Data supplied:
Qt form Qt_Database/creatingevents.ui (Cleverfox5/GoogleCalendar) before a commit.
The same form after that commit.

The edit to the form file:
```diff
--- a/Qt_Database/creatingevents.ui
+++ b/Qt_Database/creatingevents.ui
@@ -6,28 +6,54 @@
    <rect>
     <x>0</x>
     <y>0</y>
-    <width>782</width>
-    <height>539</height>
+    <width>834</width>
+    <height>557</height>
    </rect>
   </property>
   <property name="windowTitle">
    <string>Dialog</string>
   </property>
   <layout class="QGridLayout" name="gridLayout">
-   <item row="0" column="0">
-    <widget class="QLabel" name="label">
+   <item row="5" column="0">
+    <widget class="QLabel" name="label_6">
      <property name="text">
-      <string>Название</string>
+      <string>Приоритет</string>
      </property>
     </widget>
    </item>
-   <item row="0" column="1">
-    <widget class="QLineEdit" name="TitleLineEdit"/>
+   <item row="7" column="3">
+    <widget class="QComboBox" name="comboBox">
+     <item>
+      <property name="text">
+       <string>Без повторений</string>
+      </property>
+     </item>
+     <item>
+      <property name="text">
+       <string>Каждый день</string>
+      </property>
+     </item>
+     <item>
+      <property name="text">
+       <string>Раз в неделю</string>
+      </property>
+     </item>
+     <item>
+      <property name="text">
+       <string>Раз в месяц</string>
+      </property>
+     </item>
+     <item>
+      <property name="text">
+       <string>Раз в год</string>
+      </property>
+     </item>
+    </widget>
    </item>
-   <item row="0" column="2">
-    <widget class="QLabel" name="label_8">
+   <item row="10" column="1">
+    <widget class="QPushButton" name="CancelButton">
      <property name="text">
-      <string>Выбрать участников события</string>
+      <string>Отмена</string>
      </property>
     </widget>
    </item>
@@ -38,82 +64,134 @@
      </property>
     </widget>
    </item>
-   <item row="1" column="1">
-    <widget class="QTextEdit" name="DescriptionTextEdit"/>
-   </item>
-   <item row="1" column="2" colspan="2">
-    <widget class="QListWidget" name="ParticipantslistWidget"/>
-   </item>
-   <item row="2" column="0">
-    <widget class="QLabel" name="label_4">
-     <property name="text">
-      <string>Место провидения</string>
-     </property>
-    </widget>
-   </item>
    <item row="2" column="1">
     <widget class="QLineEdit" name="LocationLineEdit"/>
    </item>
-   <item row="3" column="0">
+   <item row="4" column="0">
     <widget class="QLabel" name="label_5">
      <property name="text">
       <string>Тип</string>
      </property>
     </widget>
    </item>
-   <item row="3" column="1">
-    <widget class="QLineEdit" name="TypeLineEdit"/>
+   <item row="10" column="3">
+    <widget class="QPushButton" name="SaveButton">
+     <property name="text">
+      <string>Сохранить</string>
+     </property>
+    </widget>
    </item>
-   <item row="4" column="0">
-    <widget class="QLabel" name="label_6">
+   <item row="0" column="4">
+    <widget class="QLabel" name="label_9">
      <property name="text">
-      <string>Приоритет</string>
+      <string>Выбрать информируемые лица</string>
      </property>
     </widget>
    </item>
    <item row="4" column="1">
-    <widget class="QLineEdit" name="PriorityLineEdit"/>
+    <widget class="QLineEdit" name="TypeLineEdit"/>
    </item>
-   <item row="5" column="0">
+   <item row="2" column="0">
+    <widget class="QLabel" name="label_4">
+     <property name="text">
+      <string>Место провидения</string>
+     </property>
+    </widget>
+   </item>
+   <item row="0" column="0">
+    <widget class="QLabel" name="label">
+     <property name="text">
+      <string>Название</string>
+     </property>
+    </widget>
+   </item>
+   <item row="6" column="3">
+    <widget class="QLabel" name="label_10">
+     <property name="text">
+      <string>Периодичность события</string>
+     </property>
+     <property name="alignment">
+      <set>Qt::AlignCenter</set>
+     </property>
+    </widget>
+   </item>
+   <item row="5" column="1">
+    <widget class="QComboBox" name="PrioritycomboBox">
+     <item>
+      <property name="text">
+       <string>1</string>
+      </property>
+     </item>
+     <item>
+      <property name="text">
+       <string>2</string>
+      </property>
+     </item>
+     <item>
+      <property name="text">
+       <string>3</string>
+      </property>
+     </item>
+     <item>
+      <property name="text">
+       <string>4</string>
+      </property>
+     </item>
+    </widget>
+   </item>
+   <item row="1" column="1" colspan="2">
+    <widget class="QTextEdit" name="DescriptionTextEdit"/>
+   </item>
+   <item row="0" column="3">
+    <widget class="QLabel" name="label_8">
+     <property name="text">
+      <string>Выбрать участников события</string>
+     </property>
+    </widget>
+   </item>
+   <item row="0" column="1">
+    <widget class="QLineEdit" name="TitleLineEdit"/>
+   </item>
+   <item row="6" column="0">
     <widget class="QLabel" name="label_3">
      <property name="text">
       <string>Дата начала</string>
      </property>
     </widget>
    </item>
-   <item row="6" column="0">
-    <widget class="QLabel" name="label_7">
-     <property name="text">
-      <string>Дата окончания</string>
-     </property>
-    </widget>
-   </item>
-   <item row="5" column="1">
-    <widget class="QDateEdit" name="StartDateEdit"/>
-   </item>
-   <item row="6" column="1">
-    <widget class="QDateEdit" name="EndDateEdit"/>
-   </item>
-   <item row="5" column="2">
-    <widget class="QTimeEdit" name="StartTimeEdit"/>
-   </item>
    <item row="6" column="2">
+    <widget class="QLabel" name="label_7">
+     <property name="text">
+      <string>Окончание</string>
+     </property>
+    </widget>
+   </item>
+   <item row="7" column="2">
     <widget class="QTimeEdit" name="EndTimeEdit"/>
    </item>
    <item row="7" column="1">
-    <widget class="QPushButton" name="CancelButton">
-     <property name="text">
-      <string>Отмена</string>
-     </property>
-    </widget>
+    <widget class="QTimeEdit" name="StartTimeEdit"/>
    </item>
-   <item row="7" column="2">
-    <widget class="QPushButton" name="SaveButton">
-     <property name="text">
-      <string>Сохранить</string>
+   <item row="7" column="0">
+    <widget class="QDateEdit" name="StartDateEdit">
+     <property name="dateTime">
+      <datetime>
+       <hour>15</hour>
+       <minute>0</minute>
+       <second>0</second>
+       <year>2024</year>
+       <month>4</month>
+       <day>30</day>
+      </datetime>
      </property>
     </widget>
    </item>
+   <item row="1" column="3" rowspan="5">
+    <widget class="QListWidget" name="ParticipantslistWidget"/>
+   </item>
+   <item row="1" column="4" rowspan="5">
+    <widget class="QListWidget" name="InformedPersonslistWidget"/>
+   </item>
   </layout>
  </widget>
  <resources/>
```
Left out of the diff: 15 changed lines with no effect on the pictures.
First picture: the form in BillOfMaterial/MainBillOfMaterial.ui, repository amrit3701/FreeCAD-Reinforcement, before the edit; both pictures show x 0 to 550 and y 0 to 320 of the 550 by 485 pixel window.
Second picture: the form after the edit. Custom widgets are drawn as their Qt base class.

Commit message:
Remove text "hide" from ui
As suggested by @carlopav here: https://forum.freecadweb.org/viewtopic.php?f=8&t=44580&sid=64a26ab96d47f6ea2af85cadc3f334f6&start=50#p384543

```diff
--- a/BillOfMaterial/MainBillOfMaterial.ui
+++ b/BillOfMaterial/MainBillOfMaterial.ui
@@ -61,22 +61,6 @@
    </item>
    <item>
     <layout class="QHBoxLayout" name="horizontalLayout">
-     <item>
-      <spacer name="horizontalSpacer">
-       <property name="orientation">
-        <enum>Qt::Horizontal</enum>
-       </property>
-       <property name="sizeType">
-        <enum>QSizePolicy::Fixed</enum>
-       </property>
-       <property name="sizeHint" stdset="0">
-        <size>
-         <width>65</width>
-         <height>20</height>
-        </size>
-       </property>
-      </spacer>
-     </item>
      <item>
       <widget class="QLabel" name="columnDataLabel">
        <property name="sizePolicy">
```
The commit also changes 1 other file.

Directions for this task: Reproduce all of the material verbatim.

Solution for this task:
Qt form Qt_Database/creatingevents.ui (Cleverfox5/GoogleCalendar) before a commit.
The same form after that commit.

The edit to the form file:
```diff
--- a/Qt_Database/creatingevents.ui
+++ b/Qt_Database/creatingevents.ui
@@ -6,28 +6,54 @@
    <rect>
     <x>0</x>
     <y>0</y>
-    <width>782</width>
-    <height>539</height>
+    <width>834</width>
+    <height>557</height>
    </rect>
   </property>
   <property name="windowTitle">
    <string>Dialog</string>
   </property>
   <layout class="QGridLayout" name="gridLayout">
-   <item row="0" column="0">
-    <widget class="QLabel" name="label">
+   <item row="5" column="0">
+    <widget class="QLabel" name="label_6">
      <property name="text">
-      <string>Название</string>
+      <string>Приоритет</string>
      </property>
     </widget>
    </item>
-   <item row="0" column="1">
-    <widget class="QLineEdit" name="TitleLineEdit"/>
+   <item row="7" column="3">
+    <widget class="QComboBox" name="comboBox">
+     <item>
+      <property name="text">
+       <string>Без повторений</string>
+      </property>
+     </item>
+     <item>
+      <property name="text">
+       <string>Каждый день</string>
+      </property>
+     </item>
+     <item>
+      <property name="text">
+       <string>Раз в неделю</string>
+      </property>
+     </item>
+     <item>
+      <property name="text">
+       <string>Раз в месяц</string>
+      </property>
+     </item>
+     <item>
+      <property name="text">
+       <string>Раз в год</string>
+      </property>
+     </item>
+    </widget>
    </item>
-   <item row="0" column="2">
-    <widget class="QLabel" name="label_8">
+   <item row="10" column="1">
+    <widget class="QPushButton" name="CancelButton">
      <property name="text">
-      <string>Выбрать участников события</string>
+      <string>Отмена</string>
      </property>
     </widget>
    </item>
@@ -38,82 +64,134 @@
      </property>
     </widget>
    </item>
-   <item row="1" column="1">
-    <widget class="QTextEdit" name="DescriptionTextEdit"/>
-   </item>
-   <item row="1" column="2" colspan="2">
-    <widget class="QListWidget" name="ParticipantslistWidget"/>
-   </item>
-   <item row="2" column="0">
-    <widget class="QLabel" name="label_4">
-     <property name="text">
-      <string>Место провидения</string>
-     </property>
-    </widget>
-   </item>
    <item row="2" column="1">
     <widget class="QLineEdit" name="LocationLineEdit"/>
    </item>
-   <item row="3" column="0">
+   <item row="4" column="0">
     <widget class="QLabel" name="label_5">
      <property name="text">
       <string>Тип</string>
      </property>
     </widget>
    </item>
-   <item row="3" column="1">
-    <widget class="QLineEdit" name="TypeLineEdit"/>
+   <item row="10" column="3">
+    <widget class="QPushButton" name="SaveButton">
+     <property name="text">
+      <string>Сохранить</string>
+     </property>
+    </widget>
    </item>
-   <item row="4" column="0">
-    <widget class="QLabel" name="label_6">
+   <item row="0" column="4">
+    <widget class="QLabel" name="label_9">
      <property name="text">
-      <string>Приоритет</string>
+      <string>Выбрать информируемые лица</string>
      </property>
     </widget>
    </item>
    <item row="4" column="1">
-    <widget class="QLineEdit" name="PriorityLineEdit"/>
+    <widget class="QLineEdit" name="TypeLineEdit"/>
    </item>
-   <item row="5" column="0">
+   <item row="2" column="0">
+    <widget class="QLabel" name="label_4">
+     <property name="text">
+      <string>Место провидения</string>
+     </property>
+    </widget>
+   </item>
+   <item row="0" column="0">
+    <widget class="QLabel" name="label">
+     <property name="text">
+      <string>Название</string>
+     </property>
+    </widget>
+   </item>
+   <item row="6" column="3">
+    <widget class="QLabel" name="label_10">
+     <property name="text">
+      <string>Периодичность события</string>
+     </property>
+     <property name="alignment">
+      <set>Qt::AlignCenter</set>
+     </property>
+    </widget>
+   </item>
+   <item row="5" column="1">
+    <widget class="QComboBox" name="PrioritycomboBox">
+     <item>
+      <property name="text">
+       <string>1</string>
+      </property>
+     </item>
+     <item>
+      <property name="text">
+       <string>2</string>
+      </property>
+     </item>
+     <item>
+      <property name="text">
+       <string>3</string>
+      </property>
+     </item>
+     <item>
+      <property name="text">
+       <string>4</string>
+      </property>
+     </item>
+    </widget>
+   </item>
+   <item row="1" column="1" colspan="2">
+    <widget class="QTextEdit" name="DescriptionTextEdit"/>
+   </item>
+   <item row="0" column="3">
+    <widget class="QLabel" name="label_8">
+     <property name="text">
+      <string>Выбрать участников события</string>
+     </property>
+    </widget>
+   </item>
+   <item row="0" column="1">
+    <widget class="QLineEdit" name="TitleLineEdit"/>
+   </item>
+   <item row="6" column="0">
     <widget class="QLabel" name="label_3">
      <property name="text">
       <string>Дата начала</string>
      </property>
     </widget>
    </item>
-   <item row="6" column="0">
-    <widget class="QLabel" name="label_7">
-     <property name="text">
-      <string>Дата окончания</string>
-     </property>
-    </widget>
-   </item>
-   <item row="5" column="1">
-    <widget class="QDateEdit" name="StartDateEdit"/>
-   </item>
-   <item row="6" column="1">
-    <widget class="QDateEdit" name="EndDateEdit"/>
-   </item>
-   <item row="5" column="2">
-    <widget class="QTimeEdit" name="StartTimeEdit"/>
-   </item>
    <item row="6" column="2">
+    <widget class="QLabel" name="label_7">
+     <property name="text">
+      <string>Окончание</string>
+     </property>
+    </widget>
+   </item>
+   <item row="7" column="2">
     <widget class="QTimeEdit" name="EndTimeEdit"/>
    </item>
    <item row="7" column="1">
-    <widget class="QPushButton" name="CancelButton">
-     <property name="text">
-      <string>Отмена</string>
-     </property>
-    </widget>
+    <widget class="QTimeEdit" name="StartTimeEdit"/>
    </item>
-   <item row="7" column="2">
-    <widget class="QPushButton" name="SaveButton">
-     <property name="text">
-      <string>Сохранить</string>
+   <item row="7" column="0">
+    <widget class="QDateEdit" name="StartDateEdit">
+     <property name="dateTime">
+      <datetime>
+       <hour>15</hour>
+       <minute>0</minute>
+       <second>0</second>
+       <year>2024</year>
+       <month>4</month>
+       <day>30</day>
+      </datetime>
      </property>
     </widget>
    </item>
+   <item row="1" column="3" rowspan="5">
+    <widget class="QListWidget" name="ParticipantslistWidget"/>
+   </item>
+   <item row="1" column="4" rowspan="5">
+    <widget class="QListWidget" name="InformedPersonslistWidget"/>
+   </item>
   </layout>
  </widget>
  <resources/>
```
Left out of the diff: 15 changed lines with no effect on the pictures.
First picture: the form in BillOfMaterial/MainBillOfMaterial.ui, repository amrit3701/FreeCAD-Reinforcement, before the edit; both pictures show x 0 to 550 and y 0 to 320 of the 550 by 485 pixel window.
Second picture: the form after the edit. Custom widgets are drawn as their Qt base class.

Commit message:
Remove text "hide" from ui
As suggested by @carlopav here: https://forum.freecadweb.org/viewtopic.php?f=8&t=44580&sid=64a26ab96d47f6ea2af85cadc3f334f6&start=50#p384543

```diff
--- a/BillOfMaterial/MainBillOfMaterial.ui
+++ b/BillOfMaterial/MainBillOfMaterial.ui
@@ -61,22 +61,6 @@
    </item>
    <item>
     <layout class="QHBoxLayout" name="horizontalLayout">
-     <item>
-      <spacer name="horizontalSpacer">
-       <property name="orientation">
-        <enum>Qt::Horizontal</enum>
-       </property>
-       <property name="sizeType">
-        <enum>QSizePolicy::Fixed</enum>
-       </property>
-       <property name="sizeHint" stdset="0">
-        <size>
-         <width>65</width>
-         <height>20</height>
-        </size>
-       </property>
-      </spacer>
-     </item>
      <item>
       <widget class="QLabel" name="columnDataLabel">
        <property name="sizePolicy">
```
The commit also changes 1 other file.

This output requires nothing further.